Pediatrics Window Fall Study
Researchers involved in the new Pediatrics study reviewed data from the National Electronic Injury Surveillance System, which is maintained by the U.S. Consumer Product Safety Commission. The group monitors injuries involving consumer products which are treated in emergency departments nationwide. Researchers divided data from almost 4,000 patients into two groups: 0-4 years and 5-17 years, and found that younger children made up two-thirds of the injuries, with the injury rate highest at age two. According to the study, boys were involved in more falls from windows than girls were. Dr. Smith explains that these are children who are curious and don’t recognize the danger posed by an open window. Young children also tend to be top-heavy, with their center of gravity up near their chest, which may cause them to topple if they lean out an open window. While a few children involved in the study fell from a third-story window, many more fell from a first- or second-story window and sustained serious injuries.

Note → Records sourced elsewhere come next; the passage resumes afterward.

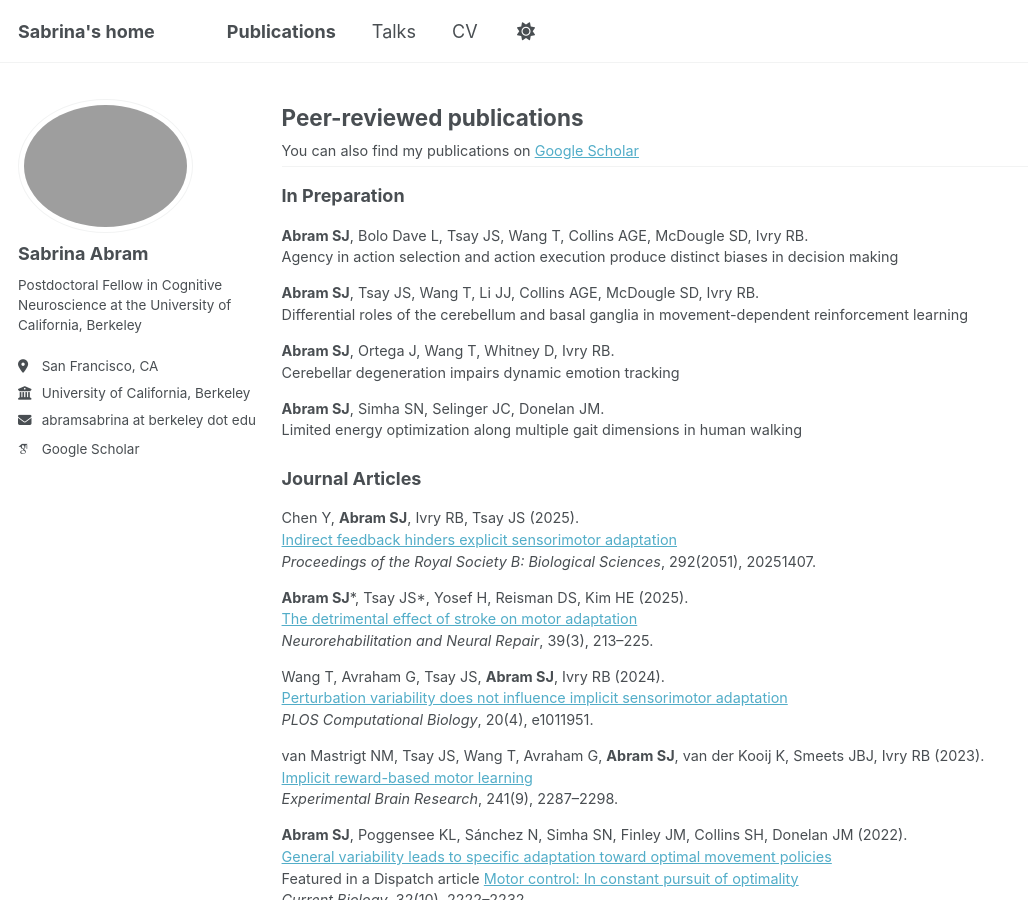
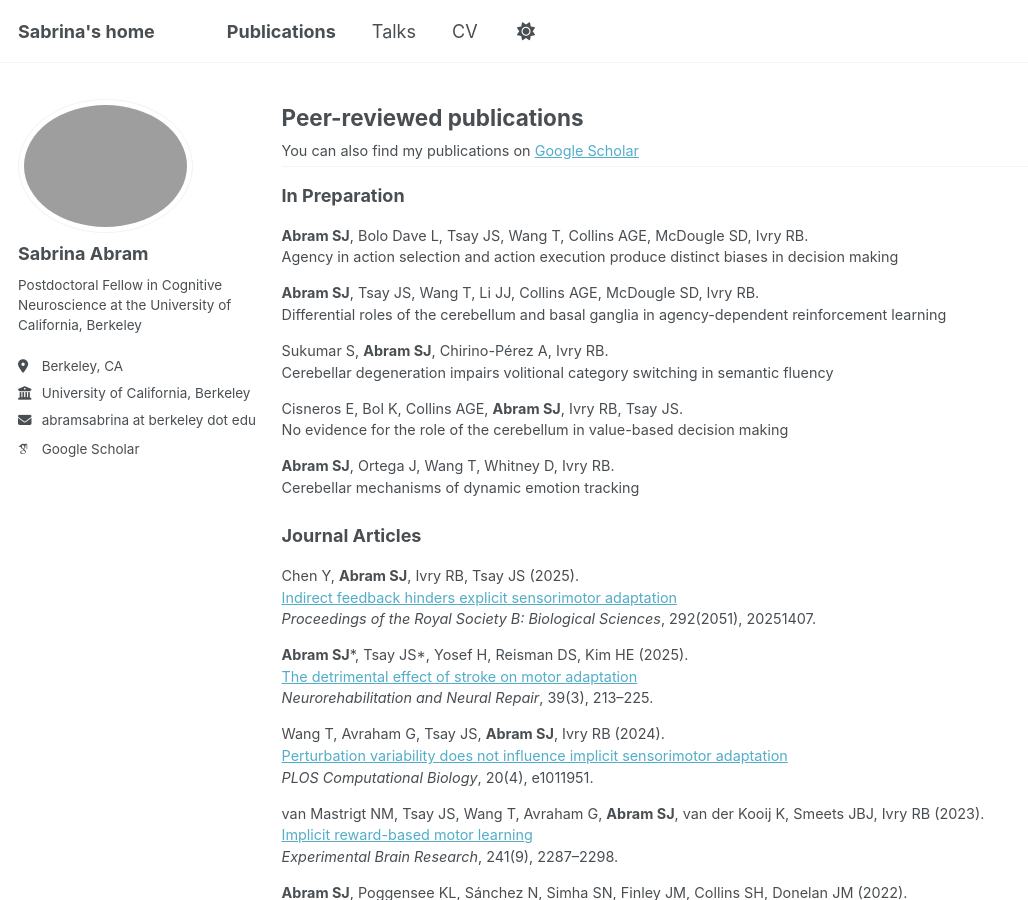
Before and after one commit to abramsabrina/abramsabrina.github.io, a Jekyll site: the page built from _pages/publications.html, in a window 1280 px wide and 900 px high. Shown: the whole window, without its empty margins (0-1028 px from the left). Built offline with Jekyll 4.4.1, drawn with Linux system fonts in a browser that asks for light colours; some web fonts are replaced; a script bundle is joined from its source files by our own code; library files that are not in the unit come from our copies.

```diff
--- a/_config.yml
+++ b/_config.yml
@@ -27,7 +27,7 @@
   name             : "Sabrina Abram"
   pronouns         : # example: "she/her"
   bio              : "Postdoctoral Fellow in Cognitive Neuroscience at the University of California, Berkeley"
-  location         : "San Francisco, CA"
+  location         : "Berkeley, CA"
   employer         : "University of California, Berkeley"
   uri              : # URL
   email            : "abramsabrina at berkeley dot edu"
--- a/_pages/publications.html
+++ b/_pages/publications.html
@@ -28,17 +28,22 @@
 
 <p style="font-size:0.8rem; margin-bottom:0.8rem;">
   <strong>Abram SJ</strong>, Tsay JS, Wang T, Li JJ, Collins AGE, McDougle SD, Ivry RB.<br>
-  Differential roles of the cerebellum and basal ganglia in movement-dependent reinforcement learning
+  Differential roles of the cerebellum and basal ganglia in agency-dependent reinforcement learning
+</p>
+
+<p style="font-size:0.8rem; margin-bottom:0.8rem;">
+  Sukumar S, <strong>Abram SJ</strong>, Chirino-Pérez A, Ivry RB.<br>
+  Cerebellar degeneration impairs volitional category switching in semantic fluency
+</p>
+
+<p style="font-size:0.8rem; margin-bottom:0.8rem;">
+  Cisneros E, Bol K, Collins AGE, <strong>Abram SJ</strong>, Ivry RB, Tsay JS.<br>
+  No evidence for the role of the cerebellum in value-based decision making
 </p>
 
 <p style="font-size:0.8rem; margin-bottom:0.8rem;">
   <strong>Abram SJ</strong>, Ortega J, Wang T, Whitney D, Ivry RB.<br>
-  Cerebellar degeneration impairs dynamic emotion tracking
-</p>
-
-<p style="font-size:0.8rem; margin-bottom:0.8rem;">
-  <strong>Abram SJ</strong>, Simha SN, Selinger JC, Donelan JM.<br>
-  Limited energy optimization along multiple gait dimensions in human walking
+  Cerebellar mechanisms of dynamic emotion tracking
 </p>
 
 <h3 style="font-size:1rem; font-weight:bold; margin-top:1.5rem; margin-bottom:1rem;">
```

Recommendations for Parents of Young Children
Researchers have advised parents of children younger than five to use window locks or guards and not to allow any window to be open more than four inches. In addition, parents should move furniture away from windows so children cannot climb on it and gain access to an open window. Parents of children older than five should educate them about the risk of climbing out of a window or jumping from it. According to the study, some cities like Boston and New York have implemented programs to combat the problem of serious window falls, which led to great reductions in this type of accident in those areas. These programs involved educating parents and the community about the importance of protecting children from falling out of open windows, as well as making window guards readily available to parents of young children. In fact, window guards became mandatory in New York City apartments where young children lived. Researchers involved in the Pediatrics study noted that there were limitations with the set of data reviewed, especially with fatality numbers, which doesn’t adequately represent the prevalence and serious nature of window falls.